A consistent, analogue approach to image and printmaking is what characterises Hans Bol’s photographic expression. He creates small, intimate, analogue, handmade prints. His work celebrates and refocuses on the beauty of analogue photography, a craft with which he has occupied himself for over 40 years.
Over these years he has specialised in black and white photography. Because of this specialism Bol has been the regular printer of the Nederlands Fotomuseum in Rotterdam for more than 20 years. In that capacity, all the big names in Dutch photographic history went through his hands: Oorthuys, van der Elsken, Klein, Rotgans, Wessing, etc. The skills needed to thoroughly print the work of these photographers he obviously also uses when making his own work.

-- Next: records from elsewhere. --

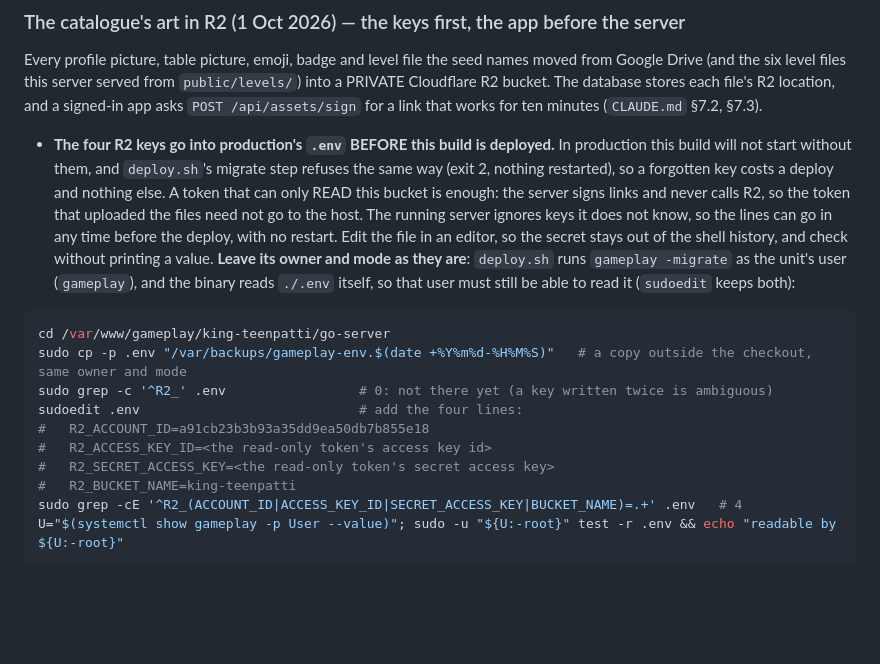
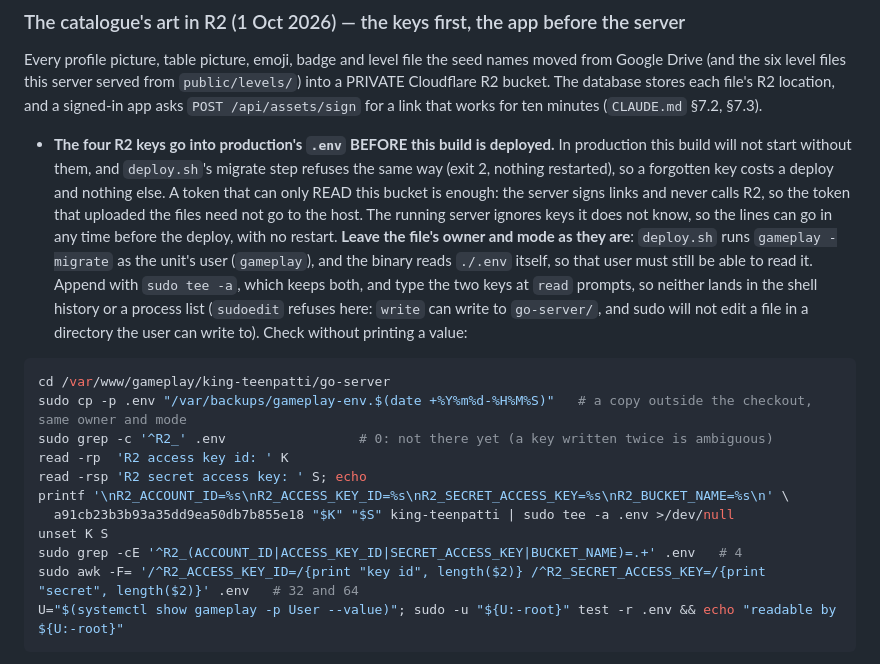
Before and after one commit to surajk543/king-teenpatti, a Markdown page: go-server/ops/DEPLOY.md, the part around the change. Rendered like a GitHub page; blank space fills up the shorter version.

Commit message:
DEPLOY.md: append the R2 keys with tee, since sudoedit refuses on production
On the production host `sudoedit .env` fails with "cannot open a file in a
path writable by the user": write can write to go-server/, and sudo will
not edit a file in a directory the invoking user can write to. Append the
four lines with `sudo tee -a` instead (owner and mode unchanged), the two
keys typed at read prompts so they reach neither the shell history nor a
process list, and check the key lengths without printing them.

Co-Authored-By: Claude Opus 5.5 <noreply@anthropic.com>

````diff
--- a/go-server/ops/DEPLOY.md
+++ b/go-server/ops/DEPLOY.md
@@ -662,21 +662,23 @@ location, and a signed-in app asks `POST /api/assets/sign` for a link that works
   without them, and `deploy.sh`'s migrate step refuses the same way (exit 2, nothing restarted), so a forgotten key costs a
   deploy and nothing else. A token that can only READ this bucket is enough: the server signs links and never calls R2, so
   the token that uploaded the files need not go to the host. The running server ignores keys it does not know, so the lines
-  can go in any time before the deploy, with no restart. Edit the file in an editor, so the secret stays out of the shell
-  history, and check without printing a value. **Leave its owner and mode as they are**: `deploy.sh` runs `gameplay
-  -migrate` as the unit's user (`gameplay`), and the binary reads `./.env` itself, so that user must still be able to read
-  it (`sudoedit` keeps both):
+  can go in any time before the deploy, with no restart. **Leave the file's owner and mode as they are**: `deploy.sh` runs
+  `gameplay -migrate` as the unit's user (`gameplay`), and the binary reads `./.env` itself, so that user must still be
+  able to read it. Append with `sudo tee -a`, which keeps both, and type the two keys at `read` prompts, so neither lands in
+  the shell history or a process list (`sudoedit` refuses here: `write` can write to `go-server/`, and sudo will not edit a
+  file in a directory the user can write to). Check without printing a value:
 
 ```bash
 cd /var/www/gameplay/king-teenpatti/go-server
 sudo cp -p .env "/var/backups/gameplay-env.$(date +%Y%m%d-%H%M%S)"   # a copy outside the checkout, same owner and mode
 sudo grep -c '^R2_' .env                 # 0: not there yet (a key written twice is ambiguous)
-sudoedit .env                            # add the four lines:
-#   R2_ACCOUNT_ID=a91cb23b3b93a35dd9ea50db7b855e18
-#   R2_ACCESS_KEY_ID=<the read-only token's access key id>
-#   R2_SECRET_ACCESS_KEY=<the read-only token's secret access key>
-#   R2_BUCKET_NAME=king-teenpatti
+read -rp  'R2 access key id: ' K
+read -rsp 'R2 secret access key: ' S; echo
+printf '\nR2_ACCOUNT_ID=%s\nR2_ACCESS_KEY_ID=%s\nR2_SECRET_ACCESS_KEY=%s\nR2_BUCKET_NAME=%s\n' \
+  a91cb23b3b93a35dd9ea50db7b855e18 "$K" "$S" king-teenpatti | sudo tee -a .env >/dev/null
+unset K S
 sudo grep -cE '^R2_(ACCOUNT_ID|ACCESS_KEY_ID|SECRET_ACCESS_KEY|BUCKET_NAME)=.+' .env   # 4
+sudo awk -F= '/^R2_ACCESS_KEY_ID=/{print "key id", length($2)} /^R2_SECRET_ACCESS_KEY=/{print "secret", length($2)}' .env   # 32 and 64
 U="$(systemctl show gameplay -p User --value)"; sudo -u "${U:-root}" test -r .env && echo "readable by ${U:-root}"
 ```
 
````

Hans Bol has often focused on photographing the landscape, in particular landscape affected by human activities. In that context he has recorded the quarries around Carrara (It.) for many years. Those landscapes are slowly, completely and irreversibly being destroyed. However, he was also positively affected by their history, the light in the quarries and the beauty of the industrial process.
In his new series God’s Allies revisited, Hans Bol concerns himself with reinterpreting and re-printing (the same) negatives from his archive that formed the basis of the first series that led to the booklet God’s Allies (published in 2018 and designed by Willem van Zoetendaal). In 2018 all prints were both silver gelatin darkroom prints and inkjet prints on Japanese paper, in various, sometimes large sizes; in the present series Bol exclusively makes small, intimate, silver gelatin prints in which he searches for a completely different, more gloomy tone/palette and a more mysterious/mystifying interpretation of this black bird. In literature, crows and ravens are mostly depicted as dark, threatening, death-linked birds. In some cultures, however, they also stand for happiness and luck, lighter sentiments so to speak. In ancient times they were seen as the messengers of the gods. Either way you look at them, they have always intrigued people. By using various darkroom techniques such as pre-exposure and toning and by using chance as an expressive tool through the use of solarisation, the resulting prints are at times unpredictable and unpremeditated. In post-production, by adding gold leaf or gold dust to certain prints, the more mysterious and perhaps even divine element that is so often attributed to these birds is intensified.